does not work, for two reasons: For one, Toil uses Setuptools’ extra
mechanism to manage its own optional dependencies. If you explicitly declared a
dependency on Toil, you would have to hard-code a particular combination of
extras (or no extras at all), robbing the user of the choice what Toil extras
to install. Secondly, and more importantly, declaring a dependency on Toil
would only lead to Toil being installed on the leader node of a cluster, but
not the worker nodes. Hot-deployment does not work here because Toil cannot
hot-deploy itself, the classic “Which came first, chicken or egg?” problem.
In other words, you shouldn’t explicitly depend on Toil. Document the
dependency instead (as in “This workflow needs Toil version X.Y.Z to be
installed”) and optionally add a version check to your
setup.py. Refer to
check_version() function in the
toil-lib project’s setup.py for
an example. Alternatively, you can also just depend on
toil-lib and you’ll
get that check for free.
If your workflow depends on a dependency of Toil, e.g.
consider not making that dependency explicit either. If you do, you risk a

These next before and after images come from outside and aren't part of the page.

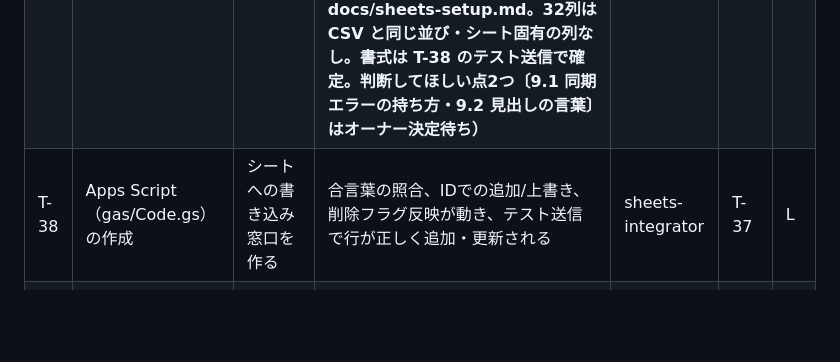
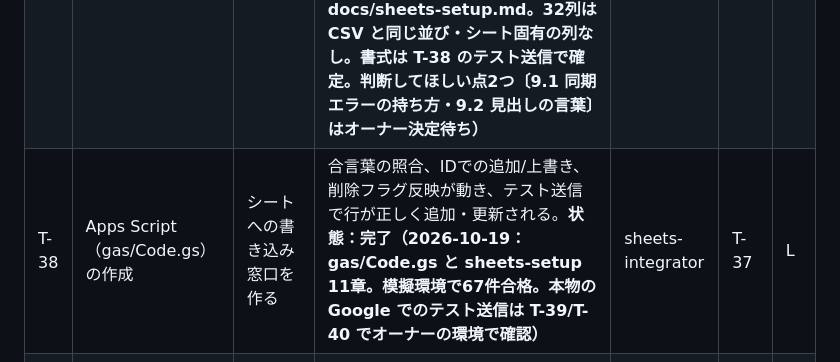
Before and after one commit to kyoichi-ro/fx-trade-note, a Markdown page: docs/roadmap.md, the part around the change. Rendered like a GitHub page; blank space fills up the shorter version.

Commit message:
roadmap：T-38 の状態欄に完了を記載（記載漏れ）
Co-Authored-By: Claude Opus 5.5 <noreply@anthropic.com>
Claude-Session: https://claude.ai/code/session_017bAMbswH3ykLHtfdx7W7HW

```diff
--- a/docs/roadmap.md
+++ b/docs/roadmap.md
@@ -137,7 +137,7 @@ pm（仕様・タスク化） → fx-expert / data-analyst（ルール・指標
 | T-67 | 中間ヒアリング | 使い始めの使用感を聞き、Phase 3 の設計に入れる | 使い始めて約2週間後（**2026-11-02 ごろ**）に、使って困ったこと・見たい分析・文字サイズの要望・（あれば）1lot の設定を直した経験を聞く。結果を `docs/reviews/T-67.md` にまとめ、改善バックログと T-49 に反映。T-61（実運用ヒアリング）の前倒しの1回目 | pm | T-36 | S |
 | T-68 | 小修正まとめ | 資料と実装の食い違いを解消する | ①決済画面のメモの残り文字数を「残り100文字以下」にそろえる（`js/screens/close.js` のメモ欄に `warnAt: 100`）②決済画面の「決済時の感情」が0件のときの案内を出す（7.14 要判断①⑦・2026-10-19 オーナー採用）。③使いながらの確認（T-35 の B・C）で NG が出たものの修正があれば加える。テスト合格。design 9.2・14.1.7・14.2.6 を実装に合わせる | engineer | T-36 | S |
 | T-37 | シート列構成の定義 | アプリのデータ項目とシートの列を一致させる | 列名・順番・型の対応表を `docs/sheets-setup.md` に記載（削除済み列を含む）。**列は CSV の32列（architecture 14.2）と同じ並び＋シート固有の列（削除済みの印など）にする**（シートを CSV で書き出して T-44 で戻せるように）。日付・数値をシートが勝手に変換しない書き方にする。同期エラーの内容を記録に持つかを決める（持つなら DB の版を上げる作業になるので R-11 を先に直す。7.14 要判断⑥）。**状態：完了（2026-10-19：docs/sheets-setup.md。32列は CSV と同じ並び・シート固有の列なし。書式は T-38 のテスト送信で確定。判断してほしい点2つ〔9.1 同期エラーの持ち方・9.2 見出しの言葉〕はオーナー決定待ち）** | sheets-integrator | T-36 | S |
-| T-38 | Apps Script（gas/Code.gs）の作成 | シートへの書き込み窓口を作る | 合言葉の照合、IDでの追加/上書き、削除フラグ反映が動き、テスト送信で行が正しく追加・更新される | sheets-integrator | T-37 | L |
+| T-38 | Apps Script（gas/Code.gs）の作成 | シートへの書き込み窓口を作る | 合言葉の照合、IDでの追加/上書き、削除フラグ反映が動き、テスト送信で行が正しく追加・更新される。**状態：完了（2026-10-19：gas/Code.gs と sheets-setup 11章。模擬環境で67件合格。本物の Google でのテスト送信は T-39/T-40 でオーナーの環境で確認）** | sheets-integrator | T-37 | L |
 | T-39 | セットアップ手順書の作成 | オーナーが自分でシート連携を設定できるようにする | `docs/sheets-setup.md` に、シート作成〜Apps Script公開〜アプリへのURL・合言葉入力までの手順を記載。Apps Script の公開で「全員がアクセス可」を選ぶ必要があり、合言葉がその守りになることを明記する | sheets-integrator | T-38 | M |
 | T-40 | 設定画面：同期設定 | URLと合言葉をコードに書かずに設定する | Apps Script URL・合言葉（伏せ字表示）の入力・保存、接続テストボタンがある。**オーナーの iPhone（ホーム画面版）で接続テストが成功する**（iPhone から Apps Script に送れるかの最初の実機確認）。CSP の `connect-src` に Apps Script の2つのドメインを追加（architecture 14.3） | engineer | T-38, T-66 | M |
 | T-41 | 送信処理（js/sync.js） | 保存のたびにシートへ送る | 保存・編集・削除時に送信し、成功で `syncStatus=synced`・`syncedAt` 更新、失敗で `error`。同期は `updatedAt` を変えず（architecture 3.3）、送信時と同じ `updatedAt` のときだけ `synced` にする（architecture 20.2） | sheets-integrator | T-38, T-40 | L |
```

version conflict between your project and Toil. The
pip utility may
silently ignore that conflict, breaking either Toil or your workflow. It is
safest to simply assume that Toil installs that dependency for you. The only
downside is that you are locked into the exact version of that dependency that
Toil declares. But such is life with Python, which, unlike Java, has no means
of dependencies belonging to different software components within the same
process, and whose favored software distribution utility is incapable of
properly resolving overlapping dependencies and detecting conflicts.